- What you have to do -
Wherever a line in the records below contains "from", copy that line.
Extracted material START
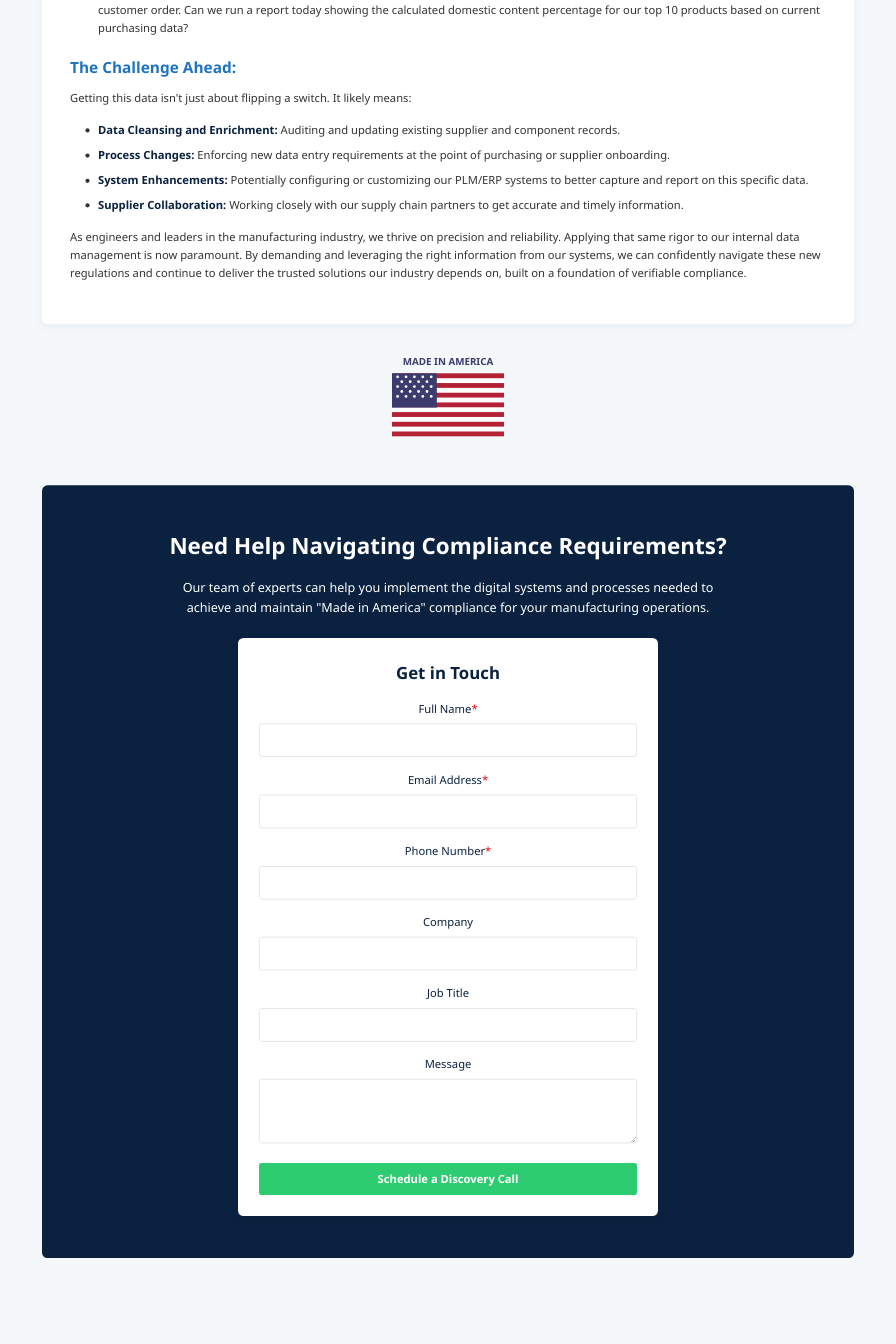
Repository: gompaBlogs/website
Page: mia.html
The author's editor kept a copy of each file at every save. The page is drawn from the files as they stood at one save, then again after the next save.
The browser window is 1280 px wide. The pictures show the part of the page from y = 2085 to 4005 px (the page is 4427 px tall), at 70% of full size.

Above is the page before, as saved 2025-04-30 16:12:08.

After the next save:
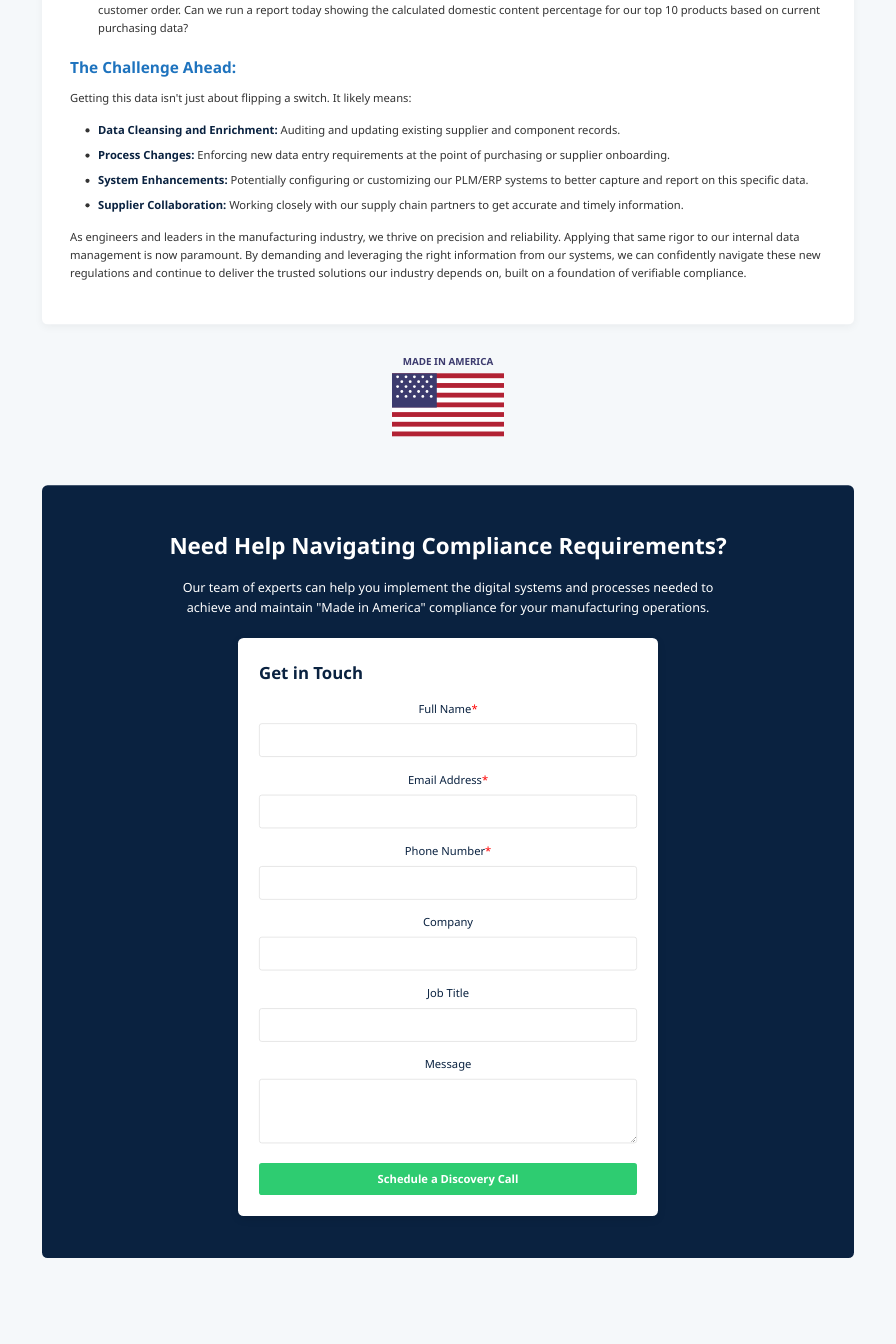
Saved 34 s later.
--- a/mia.html
+++ b/mia.html
@@ -216,6 +216,7 @@
             margin-bottom: 20px;
             font-size: 24px;
             /* text-align: center; */
+            text-align: left;
         }
 
         .form-group {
Extracted material END
- Solution -
The author's editor kept a copy of each file at every save. The page is drawn from the files as they stood at one save, then again after the next save.
The browser window is 1280 px wide. The pictures show the part of the page from y = 2085 to 4005 px (the page is 4427 px tall), at 70% of full size.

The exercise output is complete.